» Task item:
Without omitting anything, return the records precisely as given.

Front-end code edit data:
━━━━━━━━━━━━━━━━

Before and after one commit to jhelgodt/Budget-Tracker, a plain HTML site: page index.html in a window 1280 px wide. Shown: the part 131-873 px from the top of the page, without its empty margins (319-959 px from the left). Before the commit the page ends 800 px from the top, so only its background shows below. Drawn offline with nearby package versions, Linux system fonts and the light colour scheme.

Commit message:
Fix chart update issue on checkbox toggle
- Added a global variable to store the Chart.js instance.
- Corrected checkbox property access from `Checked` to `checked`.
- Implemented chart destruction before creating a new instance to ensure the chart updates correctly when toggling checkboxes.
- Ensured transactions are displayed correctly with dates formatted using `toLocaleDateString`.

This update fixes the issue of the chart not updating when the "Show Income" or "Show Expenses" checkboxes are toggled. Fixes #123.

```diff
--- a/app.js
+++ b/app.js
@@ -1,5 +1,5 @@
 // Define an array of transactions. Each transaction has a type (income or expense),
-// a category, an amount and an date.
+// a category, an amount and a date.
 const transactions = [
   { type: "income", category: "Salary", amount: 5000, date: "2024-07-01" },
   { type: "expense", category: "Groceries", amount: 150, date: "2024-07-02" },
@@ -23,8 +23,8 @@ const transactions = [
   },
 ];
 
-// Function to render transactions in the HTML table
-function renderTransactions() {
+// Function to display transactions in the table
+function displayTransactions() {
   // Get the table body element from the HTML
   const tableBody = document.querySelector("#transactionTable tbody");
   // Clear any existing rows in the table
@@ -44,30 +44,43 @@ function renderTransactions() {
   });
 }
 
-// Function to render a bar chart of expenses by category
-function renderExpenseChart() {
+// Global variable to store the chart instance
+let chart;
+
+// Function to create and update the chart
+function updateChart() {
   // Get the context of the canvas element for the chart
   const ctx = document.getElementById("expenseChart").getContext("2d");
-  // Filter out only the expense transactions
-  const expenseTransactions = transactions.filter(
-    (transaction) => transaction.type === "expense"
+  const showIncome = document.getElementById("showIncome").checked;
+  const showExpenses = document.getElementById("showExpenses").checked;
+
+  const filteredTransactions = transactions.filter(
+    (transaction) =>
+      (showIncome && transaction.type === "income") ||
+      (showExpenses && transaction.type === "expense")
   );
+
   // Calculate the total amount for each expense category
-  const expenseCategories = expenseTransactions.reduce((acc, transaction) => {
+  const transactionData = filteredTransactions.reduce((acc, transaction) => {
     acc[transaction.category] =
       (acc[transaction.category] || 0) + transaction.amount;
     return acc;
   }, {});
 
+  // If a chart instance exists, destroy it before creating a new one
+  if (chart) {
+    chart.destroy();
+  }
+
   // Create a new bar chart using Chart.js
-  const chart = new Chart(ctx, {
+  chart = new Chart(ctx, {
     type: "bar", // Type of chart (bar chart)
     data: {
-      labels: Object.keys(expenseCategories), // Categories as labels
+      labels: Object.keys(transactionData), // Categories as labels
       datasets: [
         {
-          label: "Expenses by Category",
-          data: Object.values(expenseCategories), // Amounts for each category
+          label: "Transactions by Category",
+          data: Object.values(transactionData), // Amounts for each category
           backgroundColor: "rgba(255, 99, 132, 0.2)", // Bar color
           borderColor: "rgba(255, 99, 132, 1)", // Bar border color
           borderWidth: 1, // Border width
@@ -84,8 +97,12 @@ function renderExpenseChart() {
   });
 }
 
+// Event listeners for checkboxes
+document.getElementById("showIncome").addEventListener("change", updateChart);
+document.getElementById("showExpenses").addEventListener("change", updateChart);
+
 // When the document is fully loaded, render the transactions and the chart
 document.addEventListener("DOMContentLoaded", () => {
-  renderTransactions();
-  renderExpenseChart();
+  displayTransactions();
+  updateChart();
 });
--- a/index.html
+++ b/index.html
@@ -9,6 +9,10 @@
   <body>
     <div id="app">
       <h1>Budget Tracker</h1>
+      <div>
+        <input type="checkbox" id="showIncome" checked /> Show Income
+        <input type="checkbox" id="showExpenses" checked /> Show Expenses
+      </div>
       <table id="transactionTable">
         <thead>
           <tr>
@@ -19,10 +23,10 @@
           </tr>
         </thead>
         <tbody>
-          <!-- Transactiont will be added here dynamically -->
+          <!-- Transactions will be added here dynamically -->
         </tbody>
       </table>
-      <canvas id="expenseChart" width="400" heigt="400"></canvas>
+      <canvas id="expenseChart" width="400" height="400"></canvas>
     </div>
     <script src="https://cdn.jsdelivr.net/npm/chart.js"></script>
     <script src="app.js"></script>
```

━━━━━━━━━━━━━━━━

» Response for this exercise:
Before and after one commit to jhelgodt/Budget-Tracker, a plain HTML site: page index.html in a window 1280 px wide. Shown: the part 131-873 px from the top of the page, without its empty margins (319-959 px from the left). Before the commit the page ends 800 px from the top, so only its background shows below. Drawn offline with nearby package versions, Linux system fonts and the light colour scheme.

Commit message:
Fix chart update issue on checkbox toggle
- Added a global variable to store the Chart.js instance.
- Corrected checkbox property access from `Checked` to `checked`.
- Implemented chart destruction before creating a new instance to ensure the chart updates correctly when toggling checkboxes.
- Ensured transactions are displayed correctly with dates formatted using `toLocaleDateString`.

This update fixes the issue of the chart not updating when the "Show Income" or "Show Expenses" checkboxes are toggled. Fixes #123.

```diff
--- a/app.js
+++ b/app.js
@@ -1,5 +1,5 @@
 // Define an array of transactions. Each transaction has a type (income or expense),
-// a category, an amount and an date.
+// a category, an amount and a date.
 const transactions = [
   { type: "income", category: "Salary", amount: 5000, date: "2024-07-01" },
   { type: "expense", category: "Groceries", amount: 150, date: "2024-07-02" },
@@ -23,8 +23,8 @@ const transactions = [
   },
 ];
 
-// Function to render transactions in the HTML table
-function renderTransactions() {
+// Function to display transactions in the table
+function displayTransactions() {
   // Get the table body element from the HTML
   const tableBody = document.querySelector("#transactionTable tbody");
   // Clear any existing rows in the table
@@ -44,30 +44,43 @@ function renderTransactions() {
   });
 }
 
-// Function to render a bar chart of expenses by category
-function renderExpenseChart() {
+// Global variable to store the chart instance
+let chart;
+
+// Function to create and update the chart
+function updateChart() {
   // Get the context of the canvas element for the chart
   const ctx = document.getElementById("expenseChart").getContext("2d");
-  // Filter out only the expense transactions
-  const expenseTransactions = transactions.filter(
-    (transaction) => transaction.type === "expense"
+  const showIncome = document.getElementById("showIncome").checked;
+  const showExpenses = document.getElementById("showExpenses").checked;
+
+  const filteredTransactions = transactions.filter(
+    (transaction) =>
+      (showIncome && transaction.type === "income") ||
+      (showExpenses && transaction.type === "expense")
   );
+
   // Calculate the total amount for each expense category
-  const expenseCategories = expenseTransactions.reduce((acc, transaction) => {
+  const transactionData = filteredTransactions.reduce((acc, transaction) => {
     acc[transaction.category] =
       (acc[transaction.category] || 0) + transaction.amount;
     return acc;
   }, {});
 
+  // If a chart instance exists, destroy it before creating a new one
+  if (chart) {
+    chart.destroy();
+  }
+
   // Create a new bar chart using Chart.js
-  const chart = new Chart(ctx, {
+  chart = new Chart(ctx, {
     type: "bar", // Type of chart (bar chart)
     data: {
-      labels: Object.keys(expenseCategories), // Categories as labels
+      labels: Object.keys(transactionData), // Categories as labels
       datasets: [
         {
-          label: "Expenses by Category",
-          data: Object.values(expenseCategories), // Amounts for each category
+          label: "Transactions by Category",
+          data: Object.values(transactionData), // Amounts for each category
           backgroundColor: "rgba(255, 99, 132, 0.2)", // Bar color
           borderColor: "rgba(255, 99, 132, 1)", // Bar border color
           borderWidth: 1, // Border width
@@ -84,8 +97,12 @@ function renderExpenseChart() {
   });
 }
 
+// Event listeners for checkboxes
+document.getElementById("showIncome").addEventListener("change", updateChart);
+document.getElementById("showExpenses").addEventListener("change", updateChart);
+
 // When the document is fully loaded, render the transactions and the chart
 document.addEventListener("DOMContentLoaded", () => {
-  renderTransactions();
-  renderExpenseChart();
+  displayTransactions();
+  updateChart();
 });
--- a/index.html
+++ b/index.html
@@ -9,6 +9,10 @@
   <body>
     <div id="app">
       <h1>Budget Tracker</h1>
+      <div>
+        <input type="checkbox" id="showIncome" checked /> Show Income
+        <input type="checkbox" id="showExpenses" checked /> Show Expenses
+      </div>
       <table id="transactionTable">
         <thead>
           <tr>
@@ -19,10 +23,10 @@
           </tr>
         </thead>
         <tbody>
-          <!-- Transactiont will be added here dynamically -->
+          <!-- Transactions will be added here dynamically -->
         </tbody>
       </table>
-      <canvas id="expenseChart" width="400" heigt="400"></canvas>
+      <canvas id="expenseChart" width="400" height="400"></canvas>
     </div>
     <script src="https://cdn.jsdelivr.net/npm/chart.js"></script>
     <script src="app.js"></script>
```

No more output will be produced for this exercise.